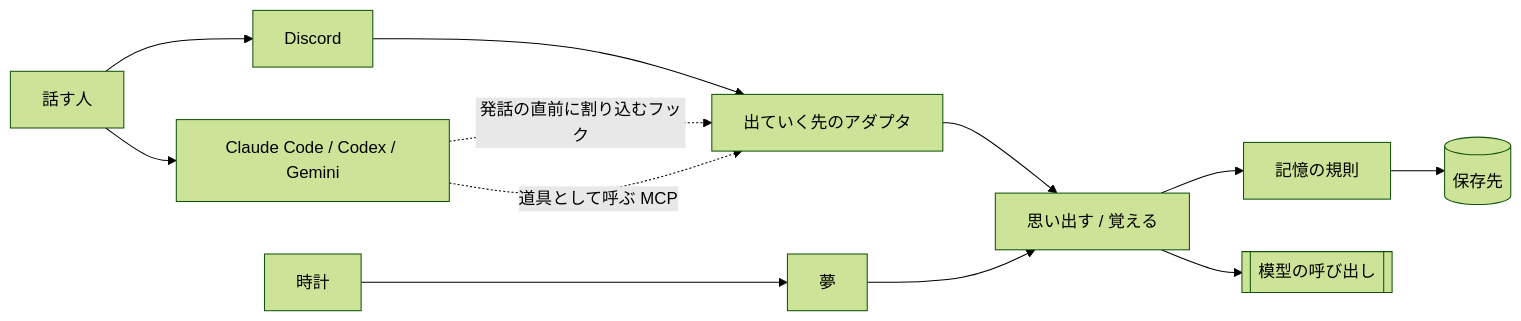
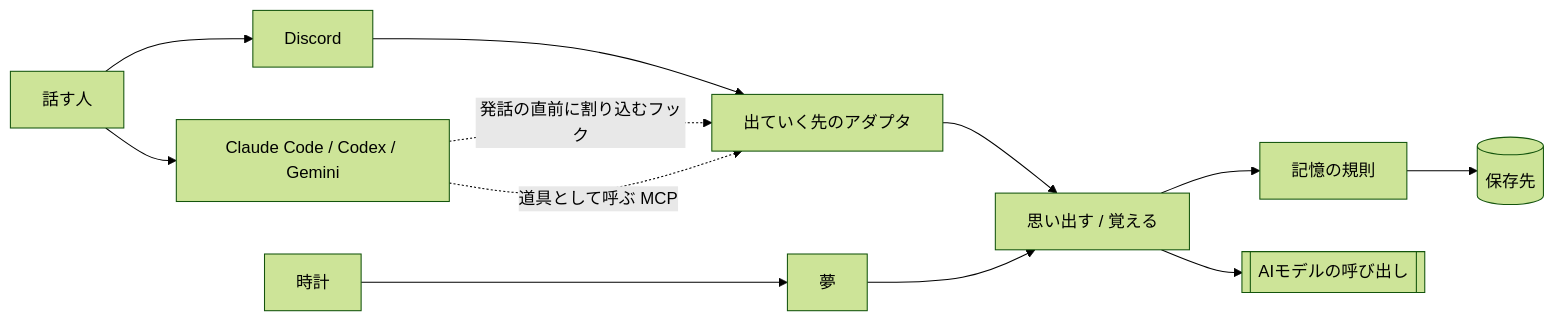
The first of 2 diagrams in docs/150_system/全体構造.md (yadori-dev/yadori), drawn with Mermaid (forest theme) before and after one commit. The commit also changed other lines of this file and 54 other files, not shown here.

````diff
--- a/docs/150_system/全体構造.md
+++ b/docs/150_system/全体構造.md
@@ -8,14 +8,14 @@
 ```mermaid
 flowchart LR
     Person[話す人] --> Discord[Discord]
     Person --> Tools[Claude Code / Codex / Gemini]
     Discord --> Adapter[出ていく先のアダプタ]
     Tools -. 発話の直前に割り込むフック .-> Adapter
     Tools -. 道具として呼ぶ MCP .-> Adapter
     Adapter --> Usecase[思い出す / 覚える]
     Clock[時計] --> Dream[夢]
     Dream --> Usecase
     Usecase --> Domain[記憶の規則]
     Domain --> Store[(保存先)]
-    Usecase --> Model[[模型の呼び出し]]
+    Usecase --> Model[[AIモデルの呼び出し]]
 ```
````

■ DESCRIPTION OF THE TASK
Copy the entries exactly. No pictures.

■ EXERCISE RESULT
The first of 2 diagrams in docs/150_system/全体構造.md (yadori-dev/yadori), drawn with Mermaid (forest theme) before and after one commit. The commit also changed other lines of this file and 54 other files, not shown here.

````diff
--- a/docs/150_system/全体構造.md
+++ b/docs/150_system/全体構造.md
@@ -8,14 +8,14 @@
 ```mermaid
 flowchart LR
     Person[話す人] --> Discord[Discord]
     Person --> Tools[Claude Code / Codex / Gemini]
     Discord --> Adapter[出ていく先のアダプタ]
     Tools -. 発話の直前に割り込むフック .-> Adapter
     Tools -. 道具として呼ぶ MCP .-> Adapter
     Adapter --> Usecase[思い出す / 覚える]
     Clock[時計] --> Dream[夢]
     Dream --> Usecase
     Usecase --> Domain[記憶の規則]
     Domain --> Store[(保存先)]
-    Usecase --> Model[[模型の呼び出し]]
+    Usecase --> Model[[AIモデルの呼び出し]]
 ```
````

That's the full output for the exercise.